(What is being asked) Copy the lines below word for word, skipping any image.

Records from a dataset:
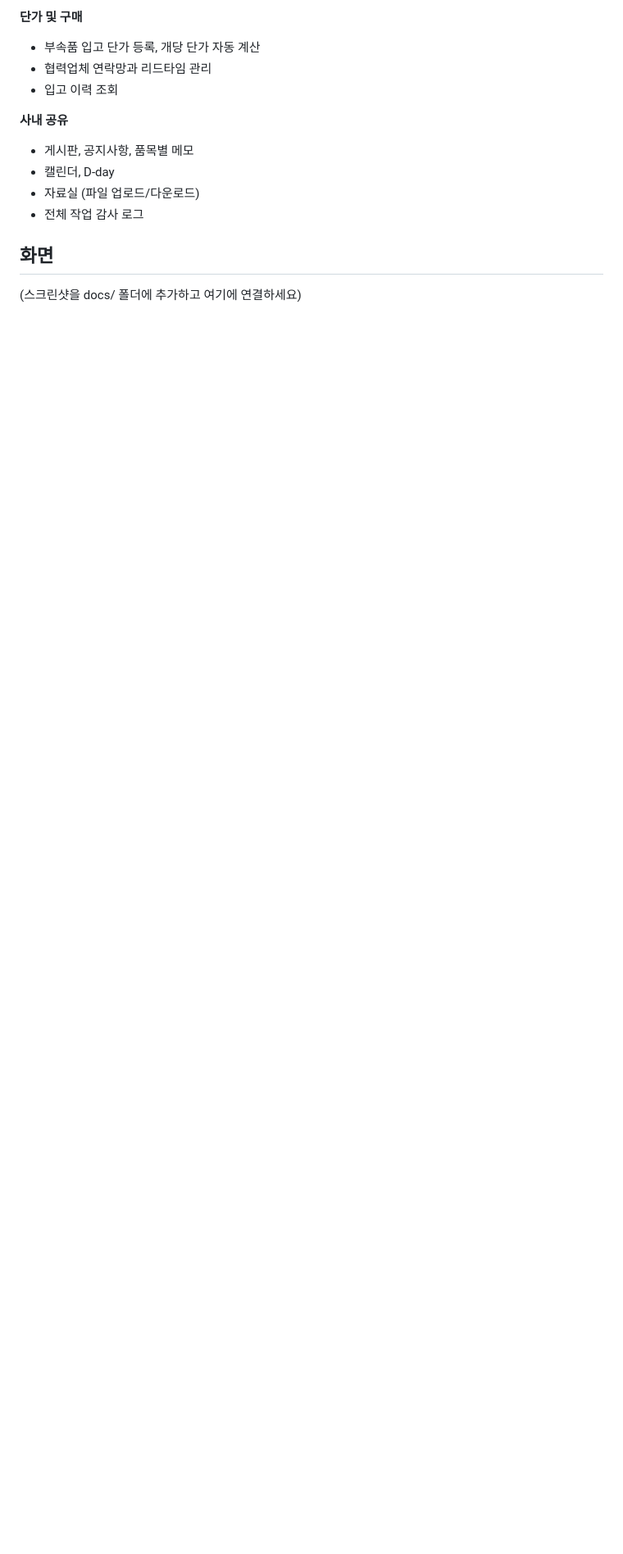
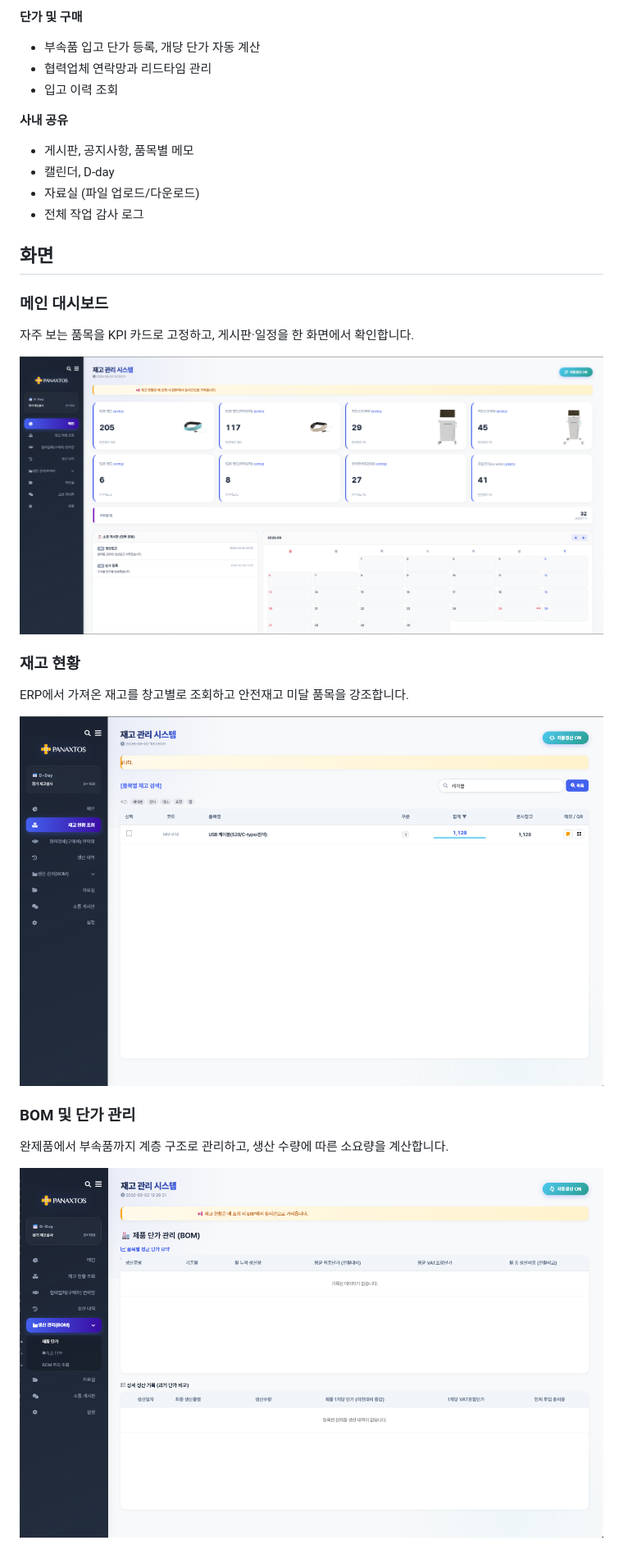
Before and after one commit to youngho930/inventory-dashboard, a Markdown page: README.md, the part around one of its changes. Shown at 82% size. GitHub-like rendering; pictures changed too: docs/bom.png (added), docs/dashboard.png (added), docs/inventory.png (added); blank space fills up the shorter version.

Commit message:
README 스크린샷 추가

```diff
--- a/README.md
+++ b/README.md
@@ -47,4 +47,18 @@ ERP에 로그인해 메뉴를 여러 단계 타고 들어가 품목을 검색해
 
 ## 화면
 
-(스크린샷을 docs/ 폴더에 추가하고 여기에 연결하세요)
+### 메인 대시보드
+자주 보는 품목을 KPI 카드로 고정하고, 게시판·일정을 한 화면에서 확인합니다.
+
+![메인 화면](docs/dashboard.png)
+
+### 재고 현황
+ERP에서 가져온 재고를 창고별로 조회하고 안전재고 미달 품목을 강조합니다.
+
+![재고 현황](docs/inventory.png)
+
+### BOM 및 단가 관리
+완제품에서 부속품까지 계층 구조로 관리하고, 생산 수량에 따른 소요량을 계산합니다.
+
+![BOM 관리](docs/bom.png)
+
```
Also changed, not shown: other parts of README.md (+4 -0 lines), docs/supplier.png (added).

(Task response)
Before and after one commit to youngho930/inventory-dashboard, a Markdown page: README.md, the part around one of its changes. Shown at 82% size. GitHub-like rendering; pictures changed too: docs/bom.png (added), docs/dashboard.png (added), docs/inventory.png (added); blank space fills up the shorter version.

Commit message:
README 스크린샷 추가

```diff
--- a/README.md
+++ b/README.md
@@ -47,4 +47,18 @@ ERP에 로그인해 메뉴를 여러 단계 타고 들어가 품목을 검색해
 
 ## 화면
 
-(스크린샷을 docs/ 폴더에 추가하고 여기에 연결하세요)
+### 메인 대시보드
+자주 보는 품목을 KPI 카드로 고정하고, 게시판·일정을 한 화면에서 확인합니다.
+
+![메인 화면](docs/dashboard.png)
+
+### 재고 현황
+ERP에서 가져온 재고를 창고별로 조회하고 안전재고 미달 품목을 강조합니다.
+
+![재고 현황](docs/inventory.png)
+
+### BOM 및 단가 관리
+완제품에서 부속품까지 계층 구조로 관리하고, 생산 수량에 따른 소요량을 계산합니다.
+
+![BOM 관리](docs/bom.png)
+
```
Also changed, not shown: other parts of README.md (+4 -0 lines), docs/supplier.png (added).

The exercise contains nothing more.